Prompt:
Reprint all of the data below exactly as shown and skip every image.

+---+

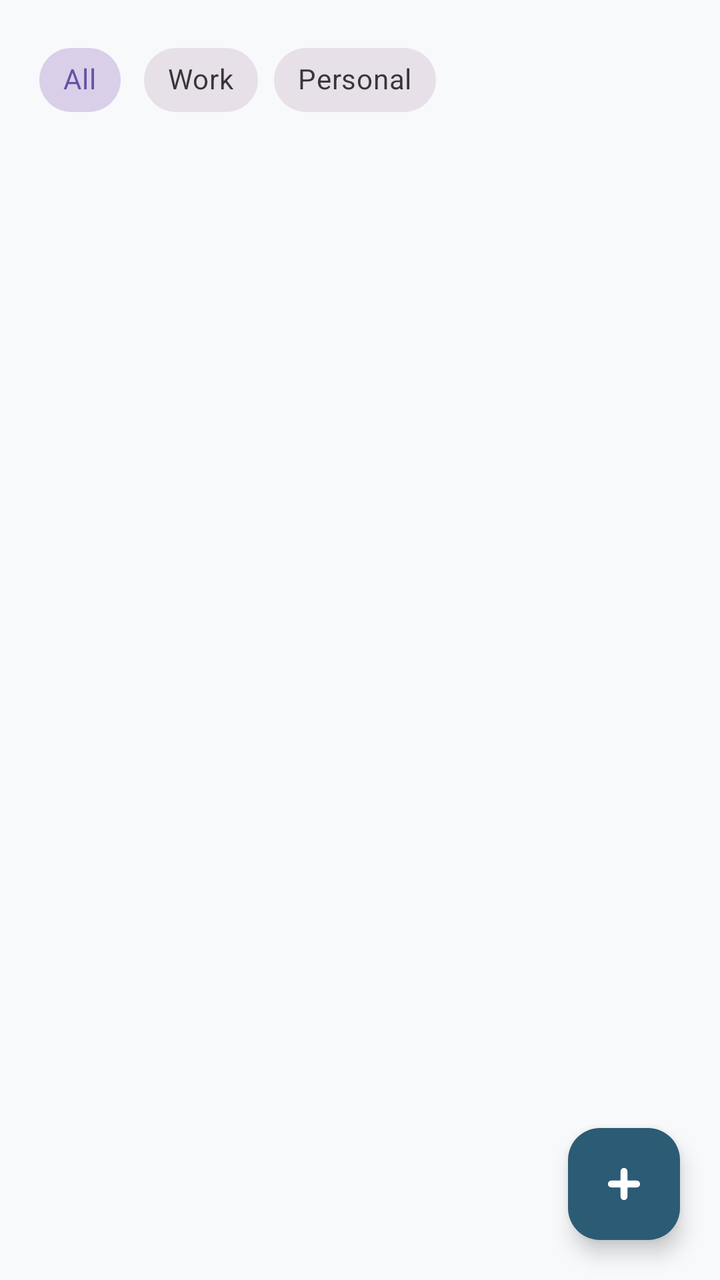
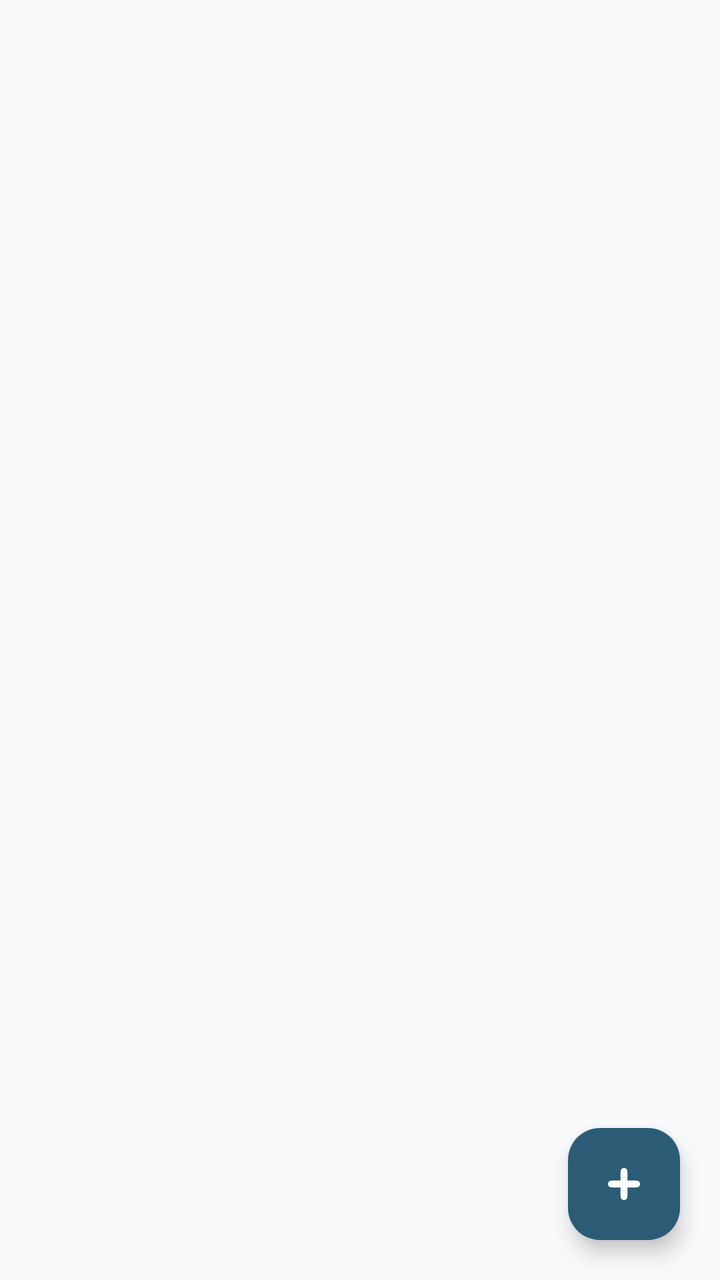

Two renders of the same Android screen: before a commit and after it. Below are the layout's source before the change and the commit's diff.
<!-- AndroidManifest.xml: application theme Theme.Act1PGL -->
<!-- res/layout/fragment_tasks.xml -->
<?xml version="1.0" encoding="utf-8"?>
<RelativeLayout xmlns:android="http://schemas.android.com/apk/res/android"
    xmlns:app="http://schemas.android.com/apk/res-auto"
    android:layout_width="match_parent"
    android:layout_height="match_parent"
    android:background="#F8F9FA">

    
    <HorizontalScrollView
        android:id="@+id/scroll_chips"
        android:layout_width="match_parent"
        android:layout_height="wrap_content"
        android:scrollbars="none"
        android:paddingHorizontal="16dp"
        android:paddingTop="16dp"
        android:paddingBottom="8dp">

        <com.google.android.material.chip.ChipGroup
            android:id="@+id/chip_group_filter"
            android:layout_width="wrap_content"
            android:layout_height="wrap_content"
            app:singleSelection="true"
            app:selectionRequired="true">

            <com.google.android.material.chip.Chip
                android:id="@+id/chip_all"
                style="@style/Widget.MaterialComponents.Chip.Choice"
                android:layout_width="wrap_content"
                android:layout_height="wrap_content"
                android:checked="true"
                android:text="All" />

            <com.google.android.material.chip.Chip
                android:id="@+id/chip_work"
                style="@style/Widget.MaterialComponents.Chip.Choice"
                android:layout_width="wrap_content"
                android:layout_height="wrap_content"
                android:text="Work" />

            <com.google.android.material.chip.Chip
                android:id="@+id/chip_personal"
                style="@style/Widget.MaterialComponents.Chip.Choice"
                android:layout_width="wrap_content"
                android:layout_height="wrap_content"
                android:text="Personal" />

        </com.google.android.material.chip.ChipGroup>
    </HorizontalScrollView>

    
    <androidx.recyclerview.widget.RecyclerView
        android:id="@+id/recycler_tasks"
        android:layout_width="match_parent"
        android:layout_height="match_parent"
        android:layout_below="@id/scroll_chips"
        android:clipToPadding="false"
        android:padding="16dp" />

    
    <com.google.android.material.floatingactionbutton.FloatingActionButton
        android:id="@+id/fab_add_task"
        android:layout_width="wrap_content"
        android:layout_height="wrap_content"
        android:layout_alignParentEnd="true"
        android:layout_alignParentBottom="true"
        android:layout_marginEnd="20dp"
        android:layout_marginBottom="20dp"
        android:contentDescription="Add Task"
        android:src="@drawable/ic_add"
        app:backgroundTint="#2B5B75"
        app:tint="#FFFFFF" />

</RelativeLayout>
<!-- resources referenced by this layout -->
<resources>
  <!-- drawable ic_add (drawable) -->
  <vector xmlns:android="http://schemas.android.com/apk/res/android"
      android:width="612dp"
      android:height="612dp"
      android:viewportWidth="612"
      android:viewportHeight="612">
    <path
        android:pathData="M295.5,102.3c-17.3,4.5 -30,18.5 -32.5,35.9 -0.5,3.5 -1,32.7 -1,65l0,58.8 -59.2,-0c-34,-0 -61.9,0.4 -65.3,1 -3.3,0.5 -8.9,2.4 -12.5,4.2 -26.1,12.8 -31.9,48.4 -11.5,69.4 6.2,6.3 15.3,11 24.1,12.4 3.3,0.6 31.9,1 65.2,1l59.2,-0 0,60.1c0,66.9 0.2,68.7 6.6,79.6 14.2,24.1 47.8,28.4 68,8.8 6.1,-6 10.8,-14.8 12.4,-23.4 0.6,-3.3 1,-28.7 1,-65.2l0,-59.9 59.9,-0c36.5,-0 61.9,-0.4 65.2,-1 23.5,-4.5 38.8,-26.3 35.2,-50 -2.9,-18.5 -17.9,-33.4 -36.4,-36 -3.5,-0.5 -32.8,-1 -65.1,-1l-58.7,-0 -0.3,-63.3 -0.3,-63.2 -2.3,-5.7c-7,-17.4 -21,-27.5 -39.2,-28.4 -4.2,-0.2 -9.7,0.2 -12.5,0.9z"
        android:fillColor="#000000"
        android:strokeColor="#00000000"/>
  </vector>
  <style name="Theme.Act1PGL" parent="Base.Theme.Act1PGL" />
  <style name="Base.Theme.Act1PGL" parent="Theme.Material3.DayNight.NoActionBar">
          
          
      </style>
</resources>

<!-- the commit's change to res/layout/fragment_tasks.xml (unified diff, before → after) -->
@@ -20,31 +20,7 @@
             android:layout_width="wrap_content"
             android:layout_height="wrap_content"
             app:singleSelection="true"
-            app:selectionRequired="true">
-
-            <com.google.android.material.chip.Chip
-                android:id="@+id/chip_all"
-                style="@style/Widget.MaterialComponents.Chip.Choice"
-                android:layout_width="wrap_content"
-                android:layout_height="wrap_content"
-                android:checked="true"
-                android:text="All" />
-
-            <com.google.android.material.chip.Chip
-                android:id="@+id/chip_work"
-                style="@style/Widget.MaterialComponents.Chip.Choice"
-                android:layout_width="wrap_content"
-                android:layout_height="wrap_content"
-                android:text="Work" />
-
-            <com.google.android.material.chip.Chip
-                android:id="@+id/chip_personal"
-                style="@style/Widget.MaterialComponents.Chip.Choice"
-                android:layout_width="wrap_content"
-                android:layout_height="wrap_content"
-                android:text="Personal" />
-
-        </com.google.android.material.chip.ChipGroup>
+            app:selectionRequired="true" />
     </HorizontalScrollView>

+---+

Answer to this problem:
Two renders of the same Android screen: before a commit and after it. Below are the layout's source before the change and the commit's diff.
<!-- AndroidManifest.xml: application theme Theme.Act1PGL -->
<!-- res/layout/fragment_tasks.xml -->
<?xml version="1.0" encoding="utf-8"?>
<RelativeLayout xmlns:android="http://schemas.android.com/apk/res/android"
    xmlns:app="http://schemas.android.com/apk/res-auto"
    android:layout_width="match_parent"
    android:layout_height="match_parent"
    android:background="#F8F9FA">

    
    <HorizontalScrollView
        android:id="@+id/scroll_chips"
        android:layout_width="match_parent"
        android:layout_height="wrap_content"
        android:scrollbars="none"
        android:paddingHorizontal="16dp"
        android:paddingTop="16dp"
        android:paddingBottom="8dp">

        <com.google.android.material.chip.ChipGroup
            android:id="@+id/chip_group_filter"
            android:layout_width="wrap_content"
            android:layout_height="wrap_content"
            app:singleSelection="true"
            app:selectionRequired="true">

            <com.google.android.material.chip.Chip
                android:id="@+id/chip_all"
                style="@style/Widget.MaterialComponents.Chip.Choice"
                android:layout_width="wrap_content"
                android:layout_height="wrap_content"
                android:checked="true"
                android:text="All" />

            <com.google.android.material.chip.Chip
                android:id="@+id/chip_work"
                style="@style/Widget.MaterialComponents.Chip.Choice"
                android:layout_width="wrap_content"
                android:layout_height="wrap_content"
                android:text="Work" />

            <com.google.android.material.chip.Chip
                android:id="@+id/chip_personal"
                style="@style/Widget.MaterialComponents.Chip.Choice"
                android:layout_width="wrap_content"
                android:layout_height="wrap_content"
                android:text="Personal" />

        </com.google.android.material.chip.ChipGroup>
    </HorizontalScrollView>

    
    <androidx.recyclerview.widget.RecyclerView
        android:id="@+id/recycler_tasks"
        android:layout_width="match_parent"
        android:layout_height="match_parent"
        android:layout_below="@id/scroll_chips"
        android:clipToPadding="false"
        android:padding="16dp" />

    
    <com.google.android.material.floatingactionbutton.FloatingActionButton
        android:id="@+id/fab_add_task"
        android:layout_width="wrap_content"
        android:layout_height="wrap_content"
        android:layout_alignParentEnd="true"
        android:layout_alignParentBottom="true"
        android:layout_marginEnd="20dp"
        android:layout_marginBottom="20dp"
        android:contentDescription="Add Task"
        android:src="@drawable/ic_add"
        app:backgroundTint="#2B5B75"
        app:tint="#FFFFFF" />

</RelativeLayout>
<!-- resources referenced by this layout -->
<resources>
  <!-- drawable ic_add (drawable) -->
  <vector xmlns:android="http://schemas.android.com/apk/res/android"
      android:width="612dp"
      android:height="612dp"
      android:viewportWidth="612"
      android:viewportHeight="612">
    <path
        android:pathData="M295.5,102.3c-17.3,4.5 -30,18.5 -32.5,35.9 -0.5,3.5 -1,32.7 -1,65l0,58.8 -59.2,-0c-34,-0 -61.9,0.4 -65.3,1 -3.3,0.5 -8.9,2.4 -12.5,4.2 -26.1,12.8 -31.9,48.4 -11.5,69.4 6.2,6.3 15.3,11 24.1,12.4 3.3,0.6 31.9,1 65.2,1l59.2,-0 0,60.1c0,66.9 0.2,68.7 6.6,79.6 14.2,24.1 47.8,28.4 68,8.8 6.1,-6 10.8,-14.8 12.4,-23.4 0.6,-3.3 1,-28.7 1,-65.2l0,-59.9 59.9,-0c36.5,-0 61.9,-0.4 65.2,-1 23.5,-4.5 38.8,-26.3 35.2,-50 -2.9,-18.5 -17.9,-33.4 -36.4,-36 -3.5,-0.5 -32.8,-1 -65.1,-1l-58.7,-0 -0.3,-63.3 -0.3,-63.2 -2.3,-5.7c-7,-17.4 -21,-27.5 -39.2,-28.4 -4.2,-0.2 -9.7,0.2 -12.5,0.9z"
        android:fillColor="#000000"
        android:strokeColor="#00000000"/>
  </vector>
  <style name="Theme.Act1PGL" parent="Base.Theme.Act1PGL" />
  <style name="Base.Theme.Act1PGL" parent="Theme.Material3.DayNight.NoActionBar">
          
          
      </style>
</resources>

<!-- the commit's change to res/layout/fragment_tasks.xml (unified diff, before → after) -->
@@ -20,31 +20,7 @@
             android:layout_width="wrap_content"
             android:layout_height="wrap_content"
             app:singleSelection="true"
-            app:selectionRequired="true">
-
-            <com.google.android.material.chip.Chip
-                android:id="@+id/chip_all"
-                style="@style/Widget.MaterialComponents.Chip.Choice"
-                android:layout_width="wrap_content"
-                android:layout_height="wrap_content"
-                android:checked="true"
-                android:text="All" />
-
-            <com.google.android.material.chip.Chip
-                android:id="@+id/chip_work"
-                style="@style/Widget.MaterialComponents.Chip.Choice"
-                android:layout_width="wrap_content"
-                android:layout_height="wrap_content"
-                android:text="Work" />
-
-            <com.google.android.material.chip.Chip
-                android:id="@+id/chip_personal"
-                style="@style/Widget.MaterialComponents.Chip.Choice"
-                android:layout_width="wrap_content"
-                android:layout_height="wrap_content"
-                android:text="Personal" />
-
-        </com.google.android.material.chip.ChipGroup>
+            app:selectionRequired="true" />
     </HorizontalScrollView>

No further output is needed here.